An L.A. Times article titled "Trump says walls work: 'Just ask Israel'" starts with this sentence:
When President Trump vows to build a "big, beautiful wall" on the U.S. border with Mexico, he apparently doesn't have the Berlin Wall or the Great Wall of China in mind.
It seems that the phrase "big, beautiful wall" is what Trump actually said once and is being quoted in this article.
I notice there's a comma between "big" and "beautiful". But I've seen this phrase "big beautiful" in a noun phrase without a comma in between.

Is it correct with or without a comma?
Is there any difference between the two punctuations?
  • entangledbank

    Senior Member
    English - South-East England
    There is no difference and it's unimportant whether to use a comma.
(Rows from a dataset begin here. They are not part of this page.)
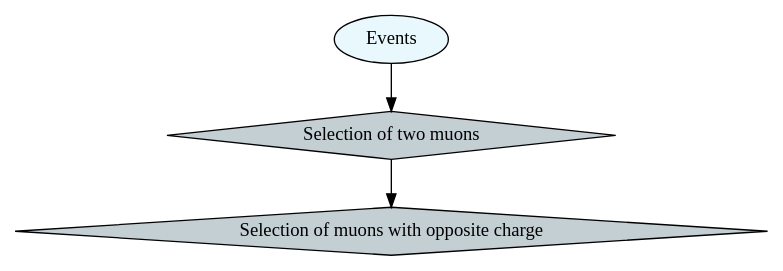
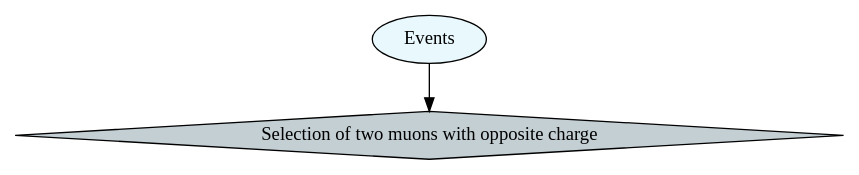
Before and after one commit to Mara-185/dimuon_invm: the diagram in dimuon_invm/rdf_mu.dot, drawn with Graphviz. The commit also changed 267 other files, not shown here.

```diff
--- a/dimuon_invm/rdf_mu.dot
+++ b/dimuon_invm/rdf_mu.dot
@@ -1,7 +1,5 @@
 digraph {
-	3 [label="Selection of muons with opposite charge", style="filled", fillcolor="#c4cfd4", shape="diamond"];
-	2 [label="Selection of two muons", style="filled", fillcolor="#c4cfd4", shape="diamond"];
+	2 [label="Selection of two muons with opposite charge", style="filled", fillcolor="#c4cfd4", shape="diamond"];
 	0 [label="Events", style="filled", fillcolor="#e8f8fc", shape="oval"];
-	2 -> 3;
 	0 -> 2;
 }
```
The common convention is that when two adjectives equally and separately modify the noun, we use a comma: it's a wall that is big and that is beautiful, so it's a big, beautiful wall.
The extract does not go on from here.